Return the listing beneath precisely, with every line intact.
-- Opening Marker --
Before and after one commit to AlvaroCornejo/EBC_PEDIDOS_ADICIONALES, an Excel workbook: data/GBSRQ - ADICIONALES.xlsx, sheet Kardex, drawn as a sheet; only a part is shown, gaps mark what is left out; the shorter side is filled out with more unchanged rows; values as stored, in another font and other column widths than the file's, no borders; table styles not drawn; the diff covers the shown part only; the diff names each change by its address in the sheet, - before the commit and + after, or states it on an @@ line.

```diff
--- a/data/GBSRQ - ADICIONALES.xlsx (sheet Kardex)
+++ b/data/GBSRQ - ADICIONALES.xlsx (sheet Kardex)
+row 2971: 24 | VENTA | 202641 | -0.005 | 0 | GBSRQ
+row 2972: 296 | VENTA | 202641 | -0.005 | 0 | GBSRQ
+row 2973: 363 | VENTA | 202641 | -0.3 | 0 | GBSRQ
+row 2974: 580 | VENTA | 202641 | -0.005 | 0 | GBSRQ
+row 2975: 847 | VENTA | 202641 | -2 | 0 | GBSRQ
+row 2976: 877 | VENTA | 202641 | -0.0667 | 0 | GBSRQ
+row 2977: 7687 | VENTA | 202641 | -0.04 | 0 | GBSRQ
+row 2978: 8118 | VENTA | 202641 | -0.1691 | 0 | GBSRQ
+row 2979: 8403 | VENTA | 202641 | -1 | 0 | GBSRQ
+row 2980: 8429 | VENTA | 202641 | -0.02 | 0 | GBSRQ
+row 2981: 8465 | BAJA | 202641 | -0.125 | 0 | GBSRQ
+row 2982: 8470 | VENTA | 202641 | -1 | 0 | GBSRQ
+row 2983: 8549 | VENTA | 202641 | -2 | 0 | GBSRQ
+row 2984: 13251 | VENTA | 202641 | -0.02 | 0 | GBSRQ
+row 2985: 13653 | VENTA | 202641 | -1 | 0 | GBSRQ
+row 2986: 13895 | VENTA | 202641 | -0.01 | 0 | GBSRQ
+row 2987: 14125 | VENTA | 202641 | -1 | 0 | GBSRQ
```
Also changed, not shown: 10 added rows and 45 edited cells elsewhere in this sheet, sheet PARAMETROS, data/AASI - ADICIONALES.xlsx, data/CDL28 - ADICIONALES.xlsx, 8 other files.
-- Closing Marker --
### Solution to the exercise
Before and after one commit to AlvaroCornejo/EBC_PEDIDOS_ADICIONALES, an Excel workbook: data/GBSRQ - ADICIONALES.xlsx, sheet Kardex, drawn as a sheet; only a part is shown, gaps mark what is left out; the shorter side is filled out with more unchanged rows; values as stored, in another font and other column widths than the file's, no borders; table styles not drawn; the diff covers the shown part only; the diff names each change by its address in the sheet, - before the commit and + after, or states it on an @@ line.

```diff
--- a/data/GBSRQ - ADICIONALES.xlsx (sheet Kardex)
+++ b/data/GBSRQ - ADICIONALES.xlsx (sheet Kardex)
+row 2971: 24 | VENTA | 202641 | -0.005 | 0 | GBSRQ
+row 2972: 296 | VENTA | 202641 | -0.005 | 0 | GBSRQ
+row 2973: 363 | VENTA | 202641 | -0.3 | 0 | GBSRQ
+row 2974: 580 | VENTA | 202641 | -0.005 | 0 | GBSRQ
+row 2975: 847 | VENTA | 202641 | -2 | 0 | GBSRQ
+row 2976: 877 | VENTA | 202641 | -0.0667 | 0 | GBSRQ
+row 2977: 7687 | VENTA | 202641 | -0.04 | 0 | GBSRQ
+row 2978: 8118 | VENTA | 202641 | -0.1691 | 0 | GBSRQ
+row 2979: 8403 | VENTA | 202641 | -1 | 0 | GBSRQ
+row 2980: 8429 | VENTA | 202641 | -0.02 | 0 | GBSRQ
+row 2981: 8465 | BAJA | 202641 | -0.125 | 0 | GBSRQ
+row 2982: 8470 | VENTA | 202641 | -1 | 0 | GBSRQ
+row 2983: 8549 | VENTA | 202641 | -2 | 0 | GBSRQ
+row 2984: 13251 | VENTA | 202641 | -0.02 | 0 | GBSRQ
+row 2985: 13653 | VENTA | 202641 | -1 | 0 | GBSRQ
+row 2986: 13895 | VENTA | 202641 | -0.01 | 0 | GBSRQ
+row 2987: 14125 | VENTA | 202641 | -1 | 0 | GBSRQ
```
Also changed, not shown: 10 added rows and 45 edited cells elsewhere in this sheet, sheet PARAMETROS, data/AASI - ADICIONALES.xlsx, data/CDL28 - ADICIONALES.xlsx, 8 other files.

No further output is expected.